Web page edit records
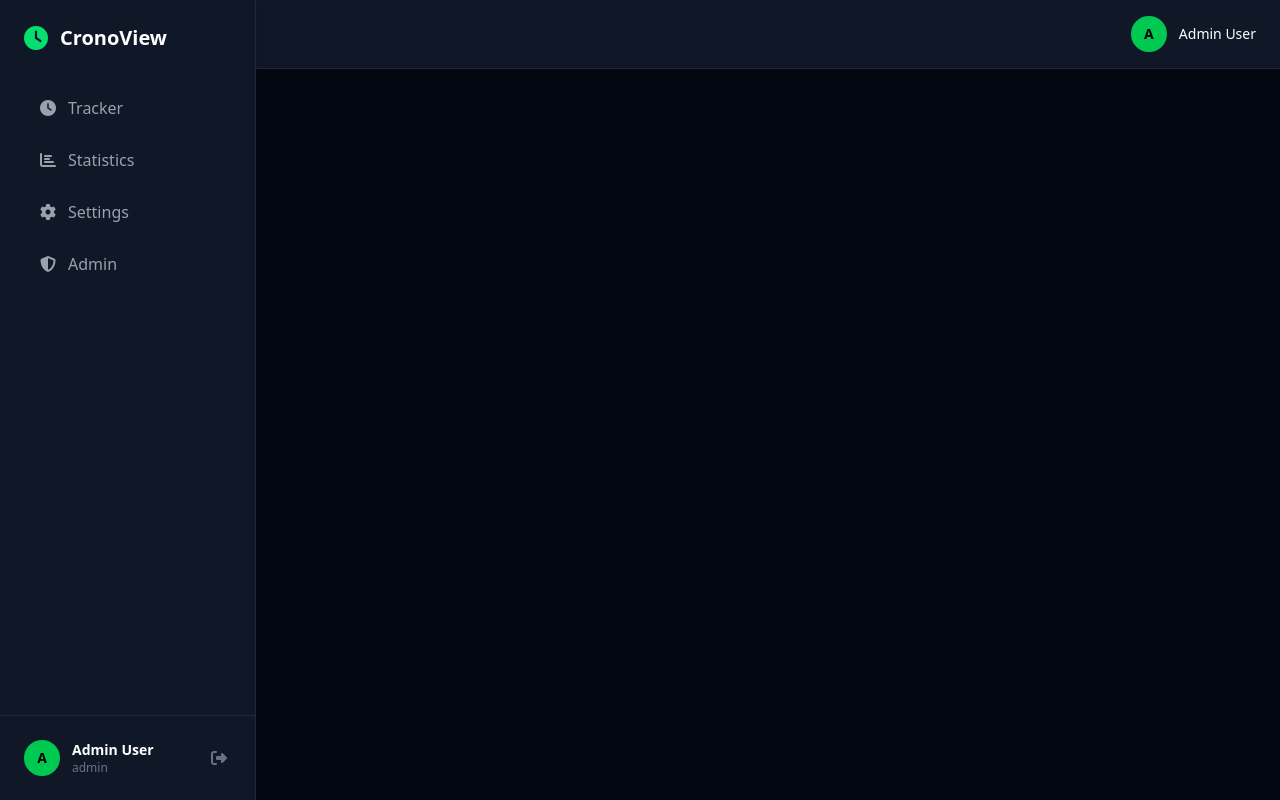
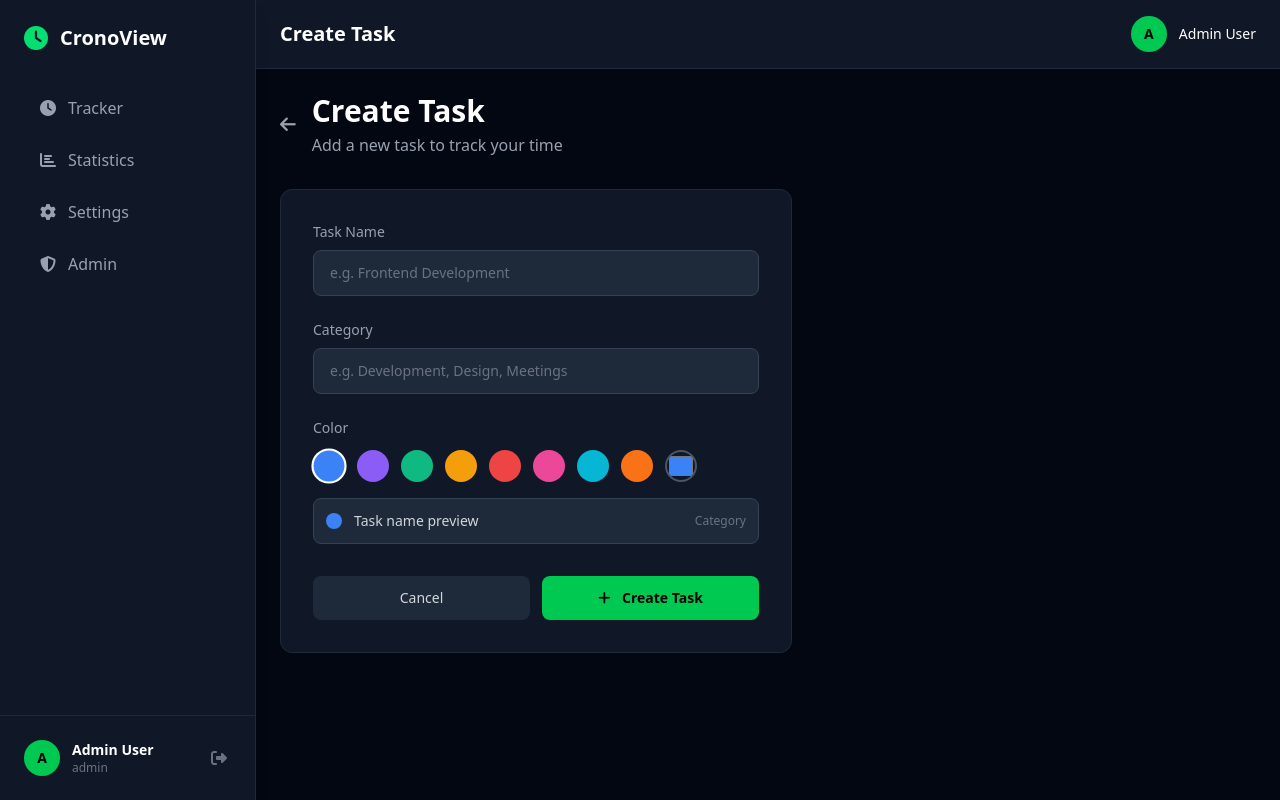
Before and after one commit to dechouriog/Chronoviews, a Vue app in the folder frontend/: page /tasks/create in a window 1280 px wide. Built offline with nearby package versions, Linux system fonts and the light colour scheme.

Commit message:
Agrgando TaskCreateView

```diff
--- a/frontend/src/router/index.ts
+++ b/frontend/src/router/index.ts
@@ -2,6 +2,7 @@ import { createRouter, createWebHistory } from 'vue-router';
 
 import LoginView from '@/views/LoginView.vue';
 import TasksView from '@/views/TasksView.vue';
+import TasksCreateView from '@/views/TasksCreateView.vue';
 import StatisticsView from '@/views/StatisticsView.vue';
 import SettingsView from '@/views/SettingsView.vue';
 import AdminView from '@/views/AdminView.vue';
@@ -12,6 +13,7 @@ const router = createRouter({
     { path: '/', redirect: '/login' },
     { path: '/login', name: 'login', component: LoginView, meta: { title: 'Login', layout: 'auth' } },
     { path: '/tasks', name: 'tasks', component: TasksView, meta: { title: 'Time Tracker' } },
+    { path: '/tasks/create', name: 'tasks.create', component: TasksCreateView, meta: { title: 'Create Task' } },
     { path: '/statistics', name: 'statistics', component: StatisticsView, meta: { title: 'Statistics' } },
     { path: '/settings', name: 'settings', component: SettingsView, meta: { title: 'Settings' } },
     { path: '/admin', name: 'admin', component: AdminView, meta: { title: 'Admin' } },
--- /dev/null
+++ b/frontend/src/views/TasksCreateView.vue
@@ -0,0 +1,153 @@
+<script setup lang="ts">
+import { ref } from 'vue';
+import { useRouter } from 'vue-router';
+
+import { TaskService } from '@/services/TaskService';
+
+import type { CreateTaskDTO } from '@/dtos/CreateTaskDTO';
+
+const router = useRouter();
+
+const name = ref<string>('');
+const category = ref<string>('');
+const color = ref<string>('#3B82F6');
+
+const predefinedColors: string[] = [
+  '#3B82F6',
+  '#8B5CF6',
+  '#10B981',
+  '#F59E0B',
+  '#EF4444',
+  '#EC4899',
+  '#06B6D4',
+  '#F97316',
+];
+
+function handleSubmit(): void {
+  const newTask: CreateTaskDTO = {
+    name: name.value.trim(),
+    category: category.value.trim(),
+    color: color.value,
+    totalTime: 0,
+    isRunning: false,
+    lastStarted: 0,
+  };
+
+  TaskService.createTask(newTask);
+  router.push({ name: 'tasks' });
+}
+
+function selectColor(selected: string): void {
+  color.value = selected;
+}
+</script>
+
+<template>
+  <section class="min-h-full bg-gray-950 text-white p-6">
+
+    <!-- header -->
+    <div class="flex items-center gap-4 mb-8">
+      <RouterLink
+        to="/tasks"
+        class="text-gray-400 hover:text-white transition duration-200"
+      >
+        <i class="fas fa-arrow-left text-lg"></i>
+      </RouterLink>
+      <div>
+        <h2 class="text-3xl font-bold text-white">Create Task</h2>
+        <p class="text-gray-400 mt-1">Add a new task to track your time</p>
+      </div>
+    </div>
+
+    <!-- form -->
+    <div class="max-w-lg">
+      <form @submit.prevent="handleSubmit" class="bg-gray-900 rounded-xl p-8 border border-gray-800 space-y-6">
+
+        <!-- name -->
+        <div>
+          <label class="block text-gray-400 text-sm font-medium mb-2" for="name">
+            Task Name
+          </label>
+          <input
+            id="name"
+            v-model="name"
+            type="text"
+            required
+            placeholder="e.g. Frontend Development"
+            class="w-full bg-gray-800 border border-gray-700 text-white rounded-lg px-4 py-3 text-sm placeholder-gray-500 focus:outline-none focus:ring-2 focus:ring-green-500 focus:border-transparent transition"
+          />
+        </div>
+
+        <!-- category -->
+        <div>
+          <label class="block text-gray-400 text-sm font-medium mb-2" for="category">
+            Category
+          </label>
+          <input
+            id="category"
+            v-model="category"
+            type="text"
+            required
+            placeholder="e.g. Development, Design, Meetings"
+            class="w-full bg-gray-800 border border-gray-700 text-white rounded-lg px-4 py-3 text-sm placeholder-gray-500 focus:outline-none focus:ring-2 focus:ring-green-500 focus:border-transparent transition"
+          />
+        </div>
+
+        <!-- color -->
+        <div>
+          <label class="block text-gray-400 text-sm font-medium mb-3">
+            Color
+          </label>
+          <div class="flex items-center gap-3 flex-wrap">
+            <button
+              v-for="preset in predefinedColors"
+              :key="preset"
+              type="button"
+              @click="selectColor(preset)"
+              class="w-8 h-8 rounded-full transition duration-200 border-2"
+              :style="{ backgroundColor: preset }"
+              :class="color === preset ? 'border-white scale-110' : 'border-transparent'"
+            ></button>
+            <input
+              v-model="color"
+              type="color"
+              class="w-8 h-8 rounded-full cursor-pointer bg-transparent border-2 border-gray-600"
+              title="Custom color"
+            />
+          </div>
+
+          <!-- preview -->
+          <div class="flex items-center gap-3 mt-4 p-3 bg-gray-800 rounded-lg border border-gray-700">
+            <span
+              class="w-4 h-4 rounded-full flex-shrink-0"
+              :style="{ backgroundColor: color }"
+            ></span>
+            <span class="text-gray-300 text-sm">
+              {{ name || 'Task name preview' }}
+            </span>
+            <span class="text-gray-500 text-xs ml-auto">{{ category || 'Category' }}</span>
+          </div>
+        </div>
+
+        <!-- actions -->
+        <div class="flex gap-3 pt-2">
+          <RouterLink
+            to="/tasks"
+            class="flex-1 text-center bg-gray-800 hover:bg-gray-700 text-gray-300 font-medium py-3 rounded-lg transition duration-200 text-sm"
+          >
+            Cancel
+          </RouterLink>
+          <button
+            type="submit"
+            class="flex-1 bg-green-500 hover:bg-green-400 text-black font-semibold py-3 rounded-lg transition duration-200 text-sm"
+          >
+            <i class="fas fa-plus mr-2"></i>
+            Create Task
+          </button>
+        </div>
+
+      </form>
+    </div>
+
+  </section>
+</template>
```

THE PROBLEM
The records above must be copied exactly, with no pictures carried over.

OUTPUT FOR THIS TASK
Before and after one commit to dechouriog/Chronoviews, a Vue app in the folder frontend/: page /tasks/create in a window 1280 px wide. Built offline with nearby package versions, Linux system fonts and the light colour scheme.

Commit message:
Agrgando TaskCreateView

```diff
--- a/frontend/src/router/index.ts
+++ b/frontend/src/router/index.ts
@@ -2,6 +2,7 @@ import { createRouter, createWebHistory } from 'vue-router';
 
 import LoginView from '@/views/LoginView.vue';
 import TasksView from '@/views/TasksView.vue';
+import TasksCreateView from '@/views/TasksCreateView.vue';
 import StatisticsView from '@/views/StatisticsView.vue';
 import SettingsView from '@/views/SettingsView.vue';
 import AdminView from '@/views/AdminView.vue';
@@ -12,6 +13,7 @@ const router = createRouter({
     { path: '/', redirect: '/login' },
     { path: '/login', name: 'login', component: LoginView, meta: { title: 'Login', layout: 'auth' } },
     { path: '/tasks', name: 'tasks', component: TasksView, meta: { title: 'Time Tracker' } },
+    { path: '/tasks/create', name: 'tasks.create', component: TasksCreateView, meta: { title: 'Create Task' } },
     { path: '/statistics', name: 'statistics', component: StatisticsView, meta: { title: 'Statistics' } },
     { path: '/settings', name: 'settings', component: SettingsView, meta: { title: 'Settings' } },
     { path: '/admin', name: 'admin', component: AdminView, meta: { title: 'Admin' } },
--- /dev/null
+++ b/frontend/src/views/TasksCreateView.vue
@@ -0,0 +1,153 @@
+<script setup lang="ts">
+import { ref } from 'vue';
+import { useRouter } from 'vue-router';
+
+import { TaskService } from '@/services/TaskService';
+
+import type { CreateTaskDTO } from '@/dtos/CreateTaskDTO';
+
+const router = useRouter();
+
+const name = ref<string>('');
+const category = ref<string>('');
+const color = ref<string>('#3B82F6');
+
+const predefinedColors: string[] = [
+  '#3B82F6',
+  '#8B5CF6',
+  '#10B981',
+  '#F59E0B',
+  '#EF4444',
+  '#EC4899',
+  '#06B6D4',
+  '#F97316',
+];
+
+function handleSubmit(): void {
+  const newTask: CreateTaskDTO = {
+    name: name.value.trim(),
+    category: category.value.trim(),
+    color: color.value,
+    totalTime: 0,
+    isRunning: false,
+    lastStarted: 0,
+  };
+
+  TaskService.createTask(newTask);
+  router.push({ name: 'tasks' });
+}
+
+function selectColor(selected: string): void {
+  color.value = selected;
+}
+</script>
+
+<template>
+  <section class="min-h-full bg-gray-950 text-white p-6">
+
+    <!-- header -->
+    <div class="flex items-center gap-4 mb-8">
+      <RouterLink
+        to="/tasks"
+        class="text-gray-400 hover:text-white transition duration-200"
+      >
+        <i class="fas fa-arrow-left text-lg"></i>
+      </RouterLink>
+      <div>
+        <h2 class="text-3xl font-bold text-white">Create Task</h2>
+        <p class="text-gray-400 mt-1">Add a new task to track your time</p>
+      </div>
+    </div>
+
+    <!-- form -->
+    <div class="max-w-lg">
+      <form @submit.prevent="handleSubmit" class="bg-gray-900 rounded-xl p-8 border border-gray-800 space-y-6">
+
+        <!-- name -->
+        <div>
+          <label class="block text-gray-400 text-sm font-medium mb-2" for="name">
+            Task Name
+          </label>
+          <input
+            id="name"
+            v-model="name"
+            type="text"
+            required
+            placeholder="e.g. Frontend Development"
+            class="w-full bg-gray-800 border border-gray-700 text-white rounded-lg px-4 py-3 text-sm placeholder-gray-500 focus:outline-none focus:ring-2 focus:ring-green-500 focus:border-transparent transition"
+          />
+        </div>
+
+        <!-- category -->
+        <div>
+          <label class="block text-gray-400 text-sm font-medium mb-2" for="category">
+            Category
+          </label>
+          <input
+            id="category"
+            v-model="category"
+            type="text"
+            required
+            placeholder="e.g. Development, Design, Meetings"
+            class="w-full bg-gray-800 border border-gray-700 text-white rounded-lg px-4 py-3 text-sm placeholder-gray-500 focus:outline-none focus:ring-2 focus:ring-green-500 focus:border-transparent transition"
+          />
+        </div>
+
+        <!-- color -->
+        <div>
+          <label class="block text-gray-400 text-sm font-medium mb-3">
+            Color
+          </label>
+          <div class="flex items-center gap-3 flex-wrap">
+            <button
+              v-for="preset in predefinedColors"
+              :key="preset"
+              type="button"
+              @click="selectColor(preset)"
+              class="w-8 h-8 rounded-full transition duration-200 border-2"
+              :style="{ backgroundColor: preset }"
+              :class="color === preset ? 'border-white scale-110' : 'border-transparent'"
+            ></button>
+            <input
+              v-model="color"
+              type="color"
+              class="w-8 h-8 rounded-full cursor-pointer bg-transparent border-2 border-gray-600"
+              title="Custom color"
+            />
+          </div>
+
+          <!-- preview -->
+          <div class="flex items-center gap-3 mt-4 p-3 bg-gray-800 rounded-lg border border-gray-700">
+            <span
+              class="w-4 h-4 rounded-full flex-shrink-0"
+              :style="{ backgroundColor: color }"
+            ></span>
+            <span class="text-gray-300 text-sm">
+              {{ name || 'Task name preview' }}
+            </span>
+            <span class="text-gray-500 text-xs ml-auto">{{ category || 'Category' }}</span>
+          </div>
+        </div>
+
+        <!-- actions -->
+        <div class="flex gap-3 pt-2">
+          <RouterLink
+            to="/tasks"
+            class="flex-1 text-center bg-gray-800 hover:bg-gray-700 text-gray-300 font-medium py-3 rounded-lg transition duration-200 text-sm"
+          >
+            Cancel
+          </RouterLink>
+          <button
+            type="submit"
+            class="flex-1 bg-green-500 hover:bg-green-400 text-black font-semibold py-3 rounded-lg transition duration-200 text-sm"
+          >
+            <i class="fas fa-plus mr-2"></i>
+            Create Task
+          </button>
+        </div>
+
+      </form>
+    </div>
+
+  </section>
+</template>
```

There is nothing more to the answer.